EXTRACTED INFORMATION:
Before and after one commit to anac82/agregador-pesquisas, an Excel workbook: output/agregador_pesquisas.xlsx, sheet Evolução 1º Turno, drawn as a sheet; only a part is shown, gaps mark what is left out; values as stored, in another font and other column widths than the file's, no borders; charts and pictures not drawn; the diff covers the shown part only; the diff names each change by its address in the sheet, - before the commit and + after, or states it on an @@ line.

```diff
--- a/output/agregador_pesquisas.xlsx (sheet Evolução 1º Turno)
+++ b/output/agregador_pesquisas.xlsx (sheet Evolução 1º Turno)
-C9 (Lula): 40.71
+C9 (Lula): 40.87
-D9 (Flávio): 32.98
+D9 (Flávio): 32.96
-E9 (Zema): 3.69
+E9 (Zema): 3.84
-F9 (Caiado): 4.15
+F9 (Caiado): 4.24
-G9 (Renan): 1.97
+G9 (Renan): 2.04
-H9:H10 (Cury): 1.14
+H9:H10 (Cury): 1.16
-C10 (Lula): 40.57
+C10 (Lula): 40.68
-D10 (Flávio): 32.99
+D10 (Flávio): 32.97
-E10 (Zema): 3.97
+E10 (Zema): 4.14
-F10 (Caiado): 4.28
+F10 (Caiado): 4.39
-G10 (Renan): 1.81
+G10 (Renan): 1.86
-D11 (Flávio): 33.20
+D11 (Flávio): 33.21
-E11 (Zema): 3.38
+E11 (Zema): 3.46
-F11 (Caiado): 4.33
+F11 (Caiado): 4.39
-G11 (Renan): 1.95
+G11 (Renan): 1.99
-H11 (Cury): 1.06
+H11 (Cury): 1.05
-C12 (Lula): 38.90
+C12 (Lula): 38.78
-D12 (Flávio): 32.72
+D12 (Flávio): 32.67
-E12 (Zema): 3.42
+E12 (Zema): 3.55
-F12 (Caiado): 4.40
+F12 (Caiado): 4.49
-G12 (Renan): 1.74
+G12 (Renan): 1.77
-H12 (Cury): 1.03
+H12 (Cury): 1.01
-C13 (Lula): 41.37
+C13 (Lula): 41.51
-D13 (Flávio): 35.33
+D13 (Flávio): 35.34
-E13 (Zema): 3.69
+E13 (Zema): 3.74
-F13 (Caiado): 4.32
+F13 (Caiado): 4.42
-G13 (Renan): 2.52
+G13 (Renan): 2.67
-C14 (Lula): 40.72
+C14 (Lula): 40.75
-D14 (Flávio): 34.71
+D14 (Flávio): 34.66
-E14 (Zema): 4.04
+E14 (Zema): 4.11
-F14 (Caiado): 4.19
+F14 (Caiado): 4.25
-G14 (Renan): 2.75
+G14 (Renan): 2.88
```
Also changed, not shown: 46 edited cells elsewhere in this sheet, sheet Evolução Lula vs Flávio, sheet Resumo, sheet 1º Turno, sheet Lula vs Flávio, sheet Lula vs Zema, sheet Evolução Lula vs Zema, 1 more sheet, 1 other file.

EXERCISE DETAILS: Which of the lines in the listing above include "Cury"? Report each of them.

RESULT FOR THIS TASK:
-H9:H10 (Cury): 1.14
+H9:H10 (Cury): 1.16
-H11 (Cury): 1.06
+H11 (Cury): 1.05
-H12 (Cury): 1.03
+H12 (Cury): 1.01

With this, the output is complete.